EXERCISE OBJECTIVE
Wherever the string "openssl" shows up in the data below, copy the whole line.

RECORD SET
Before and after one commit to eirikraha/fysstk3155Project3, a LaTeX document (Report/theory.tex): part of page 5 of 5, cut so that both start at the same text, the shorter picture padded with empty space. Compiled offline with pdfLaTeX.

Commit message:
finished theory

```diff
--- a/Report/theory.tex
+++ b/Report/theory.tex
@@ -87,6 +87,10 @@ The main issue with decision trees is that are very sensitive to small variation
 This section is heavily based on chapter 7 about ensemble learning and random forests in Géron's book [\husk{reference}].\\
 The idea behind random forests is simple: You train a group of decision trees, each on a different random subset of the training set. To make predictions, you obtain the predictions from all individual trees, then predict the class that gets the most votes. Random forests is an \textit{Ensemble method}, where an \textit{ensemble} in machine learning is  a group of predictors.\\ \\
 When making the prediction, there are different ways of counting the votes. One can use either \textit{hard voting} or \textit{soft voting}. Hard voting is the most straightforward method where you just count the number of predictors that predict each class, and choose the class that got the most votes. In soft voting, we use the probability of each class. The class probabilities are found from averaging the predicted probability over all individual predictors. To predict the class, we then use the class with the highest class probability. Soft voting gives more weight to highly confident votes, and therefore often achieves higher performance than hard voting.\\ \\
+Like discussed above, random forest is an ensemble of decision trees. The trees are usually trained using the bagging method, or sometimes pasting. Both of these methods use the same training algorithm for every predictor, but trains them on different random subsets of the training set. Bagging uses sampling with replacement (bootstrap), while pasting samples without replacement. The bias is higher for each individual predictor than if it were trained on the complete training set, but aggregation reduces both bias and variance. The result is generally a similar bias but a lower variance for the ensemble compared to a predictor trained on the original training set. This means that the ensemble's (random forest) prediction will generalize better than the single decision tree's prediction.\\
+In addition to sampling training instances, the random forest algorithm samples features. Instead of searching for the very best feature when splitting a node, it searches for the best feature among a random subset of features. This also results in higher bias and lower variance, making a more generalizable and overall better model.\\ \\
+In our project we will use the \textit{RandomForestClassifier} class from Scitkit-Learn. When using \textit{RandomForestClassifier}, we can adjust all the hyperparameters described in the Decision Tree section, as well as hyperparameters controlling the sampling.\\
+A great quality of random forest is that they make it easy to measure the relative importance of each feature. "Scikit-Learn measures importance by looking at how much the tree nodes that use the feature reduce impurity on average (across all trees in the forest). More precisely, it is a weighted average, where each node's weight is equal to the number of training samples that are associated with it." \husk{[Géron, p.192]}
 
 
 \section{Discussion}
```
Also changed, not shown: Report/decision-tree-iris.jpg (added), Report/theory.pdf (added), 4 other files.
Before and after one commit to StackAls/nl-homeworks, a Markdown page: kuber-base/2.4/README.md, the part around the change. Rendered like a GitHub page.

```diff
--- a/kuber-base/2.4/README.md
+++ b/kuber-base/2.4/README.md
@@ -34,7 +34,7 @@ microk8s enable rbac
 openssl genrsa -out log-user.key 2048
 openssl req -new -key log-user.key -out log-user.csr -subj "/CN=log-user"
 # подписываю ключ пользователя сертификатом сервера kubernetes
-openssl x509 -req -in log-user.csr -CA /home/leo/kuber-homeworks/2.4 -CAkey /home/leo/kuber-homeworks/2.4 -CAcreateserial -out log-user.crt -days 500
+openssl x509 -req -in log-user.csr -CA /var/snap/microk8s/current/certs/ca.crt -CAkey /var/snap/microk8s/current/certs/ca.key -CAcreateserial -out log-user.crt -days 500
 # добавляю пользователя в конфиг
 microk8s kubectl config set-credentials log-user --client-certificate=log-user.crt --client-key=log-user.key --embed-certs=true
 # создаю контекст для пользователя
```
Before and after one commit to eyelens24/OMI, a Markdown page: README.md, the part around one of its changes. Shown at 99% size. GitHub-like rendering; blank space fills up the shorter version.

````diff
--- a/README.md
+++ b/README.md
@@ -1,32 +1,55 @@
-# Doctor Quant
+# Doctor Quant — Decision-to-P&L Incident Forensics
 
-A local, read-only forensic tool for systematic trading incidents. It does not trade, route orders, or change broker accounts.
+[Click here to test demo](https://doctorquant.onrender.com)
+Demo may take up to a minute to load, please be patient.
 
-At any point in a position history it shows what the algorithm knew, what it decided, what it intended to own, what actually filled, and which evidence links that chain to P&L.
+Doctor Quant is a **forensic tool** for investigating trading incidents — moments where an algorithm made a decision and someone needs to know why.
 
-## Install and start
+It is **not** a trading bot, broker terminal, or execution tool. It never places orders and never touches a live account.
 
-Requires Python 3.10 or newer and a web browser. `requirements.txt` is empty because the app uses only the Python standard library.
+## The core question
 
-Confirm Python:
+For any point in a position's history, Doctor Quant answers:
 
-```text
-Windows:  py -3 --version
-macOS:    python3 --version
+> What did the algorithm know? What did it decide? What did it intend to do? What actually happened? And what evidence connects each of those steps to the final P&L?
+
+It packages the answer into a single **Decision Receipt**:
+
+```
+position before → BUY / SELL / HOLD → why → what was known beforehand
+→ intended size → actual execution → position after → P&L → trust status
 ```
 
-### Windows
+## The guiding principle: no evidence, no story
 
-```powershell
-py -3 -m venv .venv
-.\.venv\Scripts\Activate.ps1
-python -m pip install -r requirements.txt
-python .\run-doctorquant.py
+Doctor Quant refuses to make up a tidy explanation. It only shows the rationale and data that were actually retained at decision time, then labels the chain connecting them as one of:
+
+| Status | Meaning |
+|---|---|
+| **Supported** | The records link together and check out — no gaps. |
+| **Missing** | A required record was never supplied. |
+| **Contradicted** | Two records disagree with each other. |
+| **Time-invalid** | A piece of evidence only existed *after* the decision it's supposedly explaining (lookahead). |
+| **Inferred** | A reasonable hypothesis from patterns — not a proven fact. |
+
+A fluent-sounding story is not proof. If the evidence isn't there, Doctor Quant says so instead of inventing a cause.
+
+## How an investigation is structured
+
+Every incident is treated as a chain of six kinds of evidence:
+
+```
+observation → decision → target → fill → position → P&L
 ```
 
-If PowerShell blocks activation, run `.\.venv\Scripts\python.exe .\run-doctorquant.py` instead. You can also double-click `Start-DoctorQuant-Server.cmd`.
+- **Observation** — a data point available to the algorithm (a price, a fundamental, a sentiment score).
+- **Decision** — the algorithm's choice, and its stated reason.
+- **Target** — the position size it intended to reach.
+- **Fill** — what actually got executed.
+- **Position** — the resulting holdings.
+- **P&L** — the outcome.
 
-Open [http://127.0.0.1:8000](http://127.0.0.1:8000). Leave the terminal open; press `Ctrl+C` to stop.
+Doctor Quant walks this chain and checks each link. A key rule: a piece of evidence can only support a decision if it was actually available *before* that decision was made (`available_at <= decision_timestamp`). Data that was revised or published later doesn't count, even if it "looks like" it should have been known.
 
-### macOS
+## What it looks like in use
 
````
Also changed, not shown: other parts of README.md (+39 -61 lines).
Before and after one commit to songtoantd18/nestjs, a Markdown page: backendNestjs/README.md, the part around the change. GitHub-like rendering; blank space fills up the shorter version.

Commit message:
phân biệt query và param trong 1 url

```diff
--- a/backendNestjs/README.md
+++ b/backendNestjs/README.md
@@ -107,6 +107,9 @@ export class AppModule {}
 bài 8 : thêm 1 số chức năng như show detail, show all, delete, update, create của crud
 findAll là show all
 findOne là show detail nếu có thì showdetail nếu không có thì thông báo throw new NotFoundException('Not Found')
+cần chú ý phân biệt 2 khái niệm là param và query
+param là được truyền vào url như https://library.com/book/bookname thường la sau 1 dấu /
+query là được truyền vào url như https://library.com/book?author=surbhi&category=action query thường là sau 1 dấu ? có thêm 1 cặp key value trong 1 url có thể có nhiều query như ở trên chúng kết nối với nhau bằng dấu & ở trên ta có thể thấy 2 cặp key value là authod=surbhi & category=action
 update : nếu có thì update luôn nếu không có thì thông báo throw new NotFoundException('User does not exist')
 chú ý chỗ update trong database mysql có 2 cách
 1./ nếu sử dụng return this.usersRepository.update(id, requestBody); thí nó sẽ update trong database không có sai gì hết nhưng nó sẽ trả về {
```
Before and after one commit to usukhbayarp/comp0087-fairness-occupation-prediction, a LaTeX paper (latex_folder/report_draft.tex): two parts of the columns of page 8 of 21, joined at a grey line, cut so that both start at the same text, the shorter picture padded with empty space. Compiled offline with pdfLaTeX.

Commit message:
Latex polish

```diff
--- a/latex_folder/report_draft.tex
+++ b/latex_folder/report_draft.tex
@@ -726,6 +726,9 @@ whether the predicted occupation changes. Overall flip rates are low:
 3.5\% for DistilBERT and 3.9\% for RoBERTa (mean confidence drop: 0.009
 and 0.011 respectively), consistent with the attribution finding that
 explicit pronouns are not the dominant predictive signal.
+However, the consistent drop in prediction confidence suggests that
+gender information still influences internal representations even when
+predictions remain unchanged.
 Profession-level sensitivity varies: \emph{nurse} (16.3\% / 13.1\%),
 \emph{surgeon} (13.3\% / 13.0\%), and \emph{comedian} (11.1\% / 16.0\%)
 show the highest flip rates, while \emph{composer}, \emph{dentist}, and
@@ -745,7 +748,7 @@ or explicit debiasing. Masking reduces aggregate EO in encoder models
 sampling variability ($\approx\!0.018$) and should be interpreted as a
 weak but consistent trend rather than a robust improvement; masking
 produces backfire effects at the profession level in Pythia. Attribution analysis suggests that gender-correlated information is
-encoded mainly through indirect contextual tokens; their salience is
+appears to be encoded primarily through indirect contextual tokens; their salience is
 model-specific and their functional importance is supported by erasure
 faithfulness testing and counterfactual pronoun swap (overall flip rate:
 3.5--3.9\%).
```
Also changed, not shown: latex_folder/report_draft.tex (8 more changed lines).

ANSWER TO THE EXERCISE
 openssl genrsa -out log-user.key 2048
 openssl req -new -key log-user.key -out log-user.csr -subj "/CN=log-user"
-openssl x509 -req -in log-user.csr -CA /home/leo/kuber-homeworks/2.4 -CAkey /home/leo/kuber-homeworks/2.4 -CAcreateserial -out log-user.crt -days 500
+openssl x509 -req -in log-user.csr -CA /var/snap/microk8s/current/certs/ca.crt -CAkey /var/snap/microk8s/current/certs/ca.key -CAcreateserial -out log-user.crt -days 500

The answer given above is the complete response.